*Task instructions:* Report how many lines in the records below contain the word "participant". Give only the number.

*Information given:*
=== Begin Enclosure ===
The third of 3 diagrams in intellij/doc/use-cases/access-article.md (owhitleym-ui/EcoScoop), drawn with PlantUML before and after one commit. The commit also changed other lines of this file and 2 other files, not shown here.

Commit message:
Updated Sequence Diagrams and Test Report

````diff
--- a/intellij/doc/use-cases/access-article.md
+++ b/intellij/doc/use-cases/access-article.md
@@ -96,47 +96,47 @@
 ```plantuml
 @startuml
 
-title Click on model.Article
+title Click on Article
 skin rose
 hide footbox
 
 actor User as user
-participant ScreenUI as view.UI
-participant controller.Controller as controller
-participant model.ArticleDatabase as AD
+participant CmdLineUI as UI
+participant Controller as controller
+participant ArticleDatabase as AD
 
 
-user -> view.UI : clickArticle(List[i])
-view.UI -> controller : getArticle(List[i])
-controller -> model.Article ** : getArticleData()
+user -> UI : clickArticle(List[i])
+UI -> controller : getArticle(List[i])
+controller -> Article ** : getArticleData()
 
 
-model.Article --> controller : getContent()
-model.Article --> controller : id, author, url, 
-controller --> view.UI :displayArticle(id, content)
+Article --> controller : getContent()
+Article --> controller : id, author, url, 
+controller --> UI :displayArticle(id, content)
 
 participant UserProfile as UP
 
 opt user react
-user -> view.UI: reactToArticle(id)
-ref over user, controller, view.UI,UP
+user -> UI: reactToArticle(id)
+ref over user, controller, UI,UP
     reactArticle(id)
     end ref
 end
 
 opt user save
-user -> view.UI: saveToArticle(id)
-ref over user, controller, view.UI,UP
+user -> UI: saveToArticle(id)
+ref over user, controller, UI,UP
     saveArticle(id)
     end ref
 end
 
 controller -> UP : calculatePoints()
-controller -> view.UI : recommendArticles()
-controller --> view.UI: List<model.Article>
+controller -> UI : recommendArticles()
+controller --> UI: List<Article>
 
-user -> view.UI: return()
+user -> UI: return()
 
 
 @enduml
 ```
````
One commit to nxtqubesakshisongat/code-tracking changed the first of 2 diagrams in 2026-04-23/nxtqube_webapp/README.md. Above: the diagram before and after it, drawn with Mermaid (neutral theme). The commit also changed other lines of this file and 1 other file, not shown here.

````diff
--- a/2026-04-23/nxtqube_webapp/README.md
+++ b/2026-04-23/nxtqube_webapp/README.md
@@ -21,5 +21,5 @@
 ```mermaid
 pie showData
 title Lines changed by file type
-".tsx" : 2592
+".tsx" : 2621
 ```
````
=== End Enclosure ===
*Solution for this task:* 7